The National Electoral Commission announced the election results piecemeal over the last few days and declared its final figures on Saturday. After the commission announces the total numbers, candidates will have eight days to make complaints before the constitutional court validates them.
Opposition leaders refused to recognize the election results. Conde’s nearest challenger, Cellou Dalein Diallo, who gained around 31 percent of votes in the election last Sunday, earlier said that he would not recognize the election results and would call his supporters to take to the streets to protest alleged ‘fraud and rigging’ in the election. Diallo withdrew on Wednesday from the presidential elections.
Millions of Guineans voted on Sunday in the West African country's second free election since it gained independence from France nearly 60 years ago. Election observers said that Sunday’s vote was valid although some logical problems occured. They have not commented on the counting process.
Several people have been killed in clashes erupted between supporters of Guinea’s governing party and the opposition during the presidential elections.
After Conde took power in 2010, he ended two years of military rule during which security forces massacred more than 150 people in the capital, Konakri.

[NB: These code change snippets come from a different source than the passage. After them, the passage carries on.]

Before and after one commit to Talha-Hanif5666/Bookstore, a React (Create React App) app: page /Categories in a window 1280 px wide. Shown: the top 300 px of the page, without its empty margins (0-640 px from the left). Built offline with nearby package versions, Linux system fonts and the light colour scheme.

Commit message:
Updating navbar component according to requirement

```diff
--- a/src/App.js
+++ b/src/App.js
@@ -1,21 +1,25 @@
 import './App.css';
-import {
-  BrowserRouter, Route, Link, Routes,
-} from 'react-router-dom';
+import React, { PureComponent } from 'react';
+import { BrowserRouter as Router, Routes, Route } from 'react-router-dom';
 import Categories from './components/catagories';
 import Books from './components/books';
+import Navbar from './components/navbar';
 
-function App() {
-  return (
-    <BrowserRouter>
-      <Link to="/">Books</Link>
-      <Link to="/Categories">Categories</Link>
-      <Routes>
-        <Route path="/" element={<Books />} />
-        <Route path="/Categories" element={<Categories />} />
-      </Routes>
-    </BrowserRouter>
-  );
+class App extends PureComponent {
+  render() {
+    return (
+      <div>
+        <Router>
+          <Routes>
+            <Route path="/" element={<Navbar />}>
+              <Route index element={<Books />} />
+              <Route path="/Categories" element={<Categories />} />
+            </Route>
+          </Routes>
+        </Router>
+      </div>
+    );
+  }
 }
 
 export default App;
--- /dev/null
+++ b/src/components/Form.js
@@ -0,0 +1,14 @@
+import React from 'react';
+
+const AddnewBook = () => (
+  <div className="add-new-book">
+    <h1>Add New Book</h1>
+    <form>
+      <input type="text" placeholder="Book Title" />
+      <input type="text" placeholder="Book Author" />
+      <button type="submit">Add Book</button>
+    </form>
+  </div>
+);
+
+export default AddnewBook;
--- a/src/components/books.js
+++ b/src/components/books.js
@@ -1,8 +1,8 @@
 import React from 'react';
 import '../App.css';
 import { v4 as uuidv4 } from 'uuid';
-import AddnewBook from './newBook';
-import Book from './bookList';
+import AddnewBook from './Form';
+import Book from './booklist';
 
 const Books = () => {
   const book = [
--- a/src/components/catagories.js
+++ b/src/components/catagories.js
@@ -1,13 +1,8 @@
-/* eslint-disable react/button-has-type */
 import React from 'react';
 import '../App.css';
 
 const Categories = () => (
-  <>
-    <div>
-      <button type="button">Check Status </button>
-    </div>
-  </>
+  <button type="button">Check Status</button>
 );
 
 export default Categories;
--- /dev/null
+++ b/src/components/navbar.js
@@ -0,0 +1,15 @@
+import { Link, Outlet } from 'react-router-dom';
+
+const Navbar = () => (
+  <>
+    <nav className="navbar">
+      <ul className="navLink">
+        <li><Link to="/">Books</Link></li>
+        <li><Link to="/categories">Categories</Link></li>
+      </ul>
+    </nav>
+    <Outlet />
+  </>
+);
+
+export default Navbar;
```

Guinea, the biggest producer of bauxite in Africa, has witnessed two longtime authoritarian rulers.
Call for demonstrations
Guinea’s opposition leader Cellou Dalein Diallo on Saturday called on his supporters to protest against "serious denial of democracy" in the first round of presidential elections.
"I will invite, at the appropriate time, other candidates and all citizens who are the true victims of this electoral hold-up to organise, conforming to the law, peaceful demonstrations to express our indignation and protest against this serious denial of democracy," said Diallo, Conde's main rival, in a statement read to the media.
Diallo said six other candidates for presidency said they would also not recognise the results of the first round of the elections on October 11.
He claimed that the electoral commission and the government was accused of ballot stuffing, allowing minors to vote, changing the electoral map and intimidation.
Diallo said he would not resort to the Guinea’s constitutional court to protest what he called an "illegal election." He would call on his supporters to take to the streets.
"I confirm my total agreement with this decision. Furthermore, I will not take recourse at the constitutional court," he said.